Topic 10: War
Key Words: war, force, invasion, power, time, naval
War discussed in its “general” sense is high around the War of 1812 and the Civil War.
Topic 11: War/Peace in an External Context
Key Words: peace, policy, war, world, foreign, treaty
This topic discusses war, but in a more global context. Thus, we see the Civil War era with lower values and the World War I era with higher values.
Topic 12: Political Peace
Key Words: party, political, peace, time, war, government
John Quincy Adams was elected through the House of Representatives as there was no majority electoral college vote. After the election, there was fear of potential violence and in his address he tried to heal electoral divides.
Topic 13: World Freedom / Peace
Key Words: world, new, freedom, American, work, time
After McKinley, we see a large shift to discussing the world and freedom.
Share of Topics through Time
Finally, I wanted to compare these topics over time as a total share of the speeches.
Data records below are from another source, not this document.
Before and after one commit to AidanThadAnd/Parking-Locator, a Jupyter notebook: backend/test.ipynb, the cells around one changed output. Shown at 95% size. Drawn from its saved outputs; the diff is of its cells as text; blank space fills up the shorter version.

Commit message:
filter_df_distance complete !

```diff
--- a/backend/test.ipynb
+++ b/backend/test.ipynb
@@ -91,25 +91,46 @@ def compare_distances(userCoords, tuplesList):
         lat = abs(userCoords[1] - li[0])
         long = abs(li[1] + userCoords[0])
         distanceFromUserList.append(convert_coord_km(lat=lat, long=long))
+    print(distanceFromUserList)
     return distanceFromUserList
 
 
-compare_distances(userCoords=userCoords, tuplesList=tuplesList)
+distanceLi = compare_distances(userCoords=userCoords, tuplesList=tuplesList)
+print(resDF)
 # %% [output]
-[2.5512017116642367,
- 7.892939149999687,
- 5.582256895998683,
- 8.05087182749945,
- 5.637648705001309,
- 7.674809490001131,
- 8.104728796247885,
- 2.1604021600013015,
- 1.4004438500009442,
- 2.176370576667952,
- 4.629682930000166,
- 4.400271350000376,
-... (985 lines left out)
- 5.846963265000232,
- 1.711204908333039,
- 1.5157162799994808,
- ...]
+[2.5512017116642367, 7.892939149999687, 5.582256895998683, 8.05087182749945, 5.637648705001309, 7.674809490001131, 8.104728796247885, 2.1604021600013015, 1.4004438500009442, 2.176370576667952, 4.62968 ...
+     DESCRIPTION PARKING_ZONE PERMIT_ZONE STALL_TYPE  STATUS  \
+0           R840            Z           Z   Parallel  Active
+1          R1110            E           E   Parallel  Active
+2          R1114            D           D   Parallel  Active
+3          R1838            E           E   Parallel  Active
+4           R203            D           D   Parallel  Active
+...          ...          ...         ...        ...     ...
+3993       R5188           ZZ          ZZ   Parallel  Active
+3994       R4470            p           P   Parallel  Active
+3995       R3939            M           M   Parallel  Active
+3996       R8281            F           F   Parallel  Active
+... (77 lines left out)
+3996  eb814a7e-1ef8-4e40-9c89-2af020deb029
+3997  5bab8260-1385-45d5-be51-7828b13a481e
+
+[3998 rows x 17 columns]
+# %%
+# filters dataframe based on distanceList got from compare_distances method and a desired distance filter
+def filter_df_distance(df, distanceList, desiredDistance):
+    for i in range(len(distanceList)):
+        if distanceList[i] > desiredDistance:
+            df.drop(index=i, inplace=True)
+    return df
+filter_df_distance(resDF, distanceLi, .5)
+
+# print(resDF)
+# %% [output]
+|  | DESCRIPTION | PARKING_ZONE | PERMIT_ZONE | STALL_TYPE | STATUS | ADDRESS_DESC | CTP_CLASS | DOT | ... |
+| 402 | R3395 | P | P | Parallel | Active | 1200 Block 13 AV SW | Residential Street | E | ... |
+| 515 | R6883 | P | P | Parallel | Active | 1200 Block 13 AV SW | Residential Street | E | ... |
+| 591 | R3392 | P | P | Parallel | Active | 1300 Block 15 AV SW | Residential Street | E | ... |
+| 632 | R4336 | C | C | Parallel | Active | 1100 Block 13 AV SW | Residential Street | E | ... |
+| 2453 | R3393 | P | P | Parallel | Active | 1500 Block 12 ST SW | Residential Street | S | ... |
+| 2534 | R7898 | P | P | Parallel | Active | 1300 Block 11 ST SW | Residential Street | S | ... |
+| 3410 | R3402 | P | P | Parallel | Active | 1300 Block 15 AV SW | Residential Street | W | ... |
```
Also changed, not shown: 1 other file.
Most topics have seen limited change or a decline as the “World Freedom / Peace” topics has rapidly increased over time.
This project was completed as part of 3-month Metis data science bootcamp program.
For more information on this project, including code and presentation slides, please check out my GitHub repository here.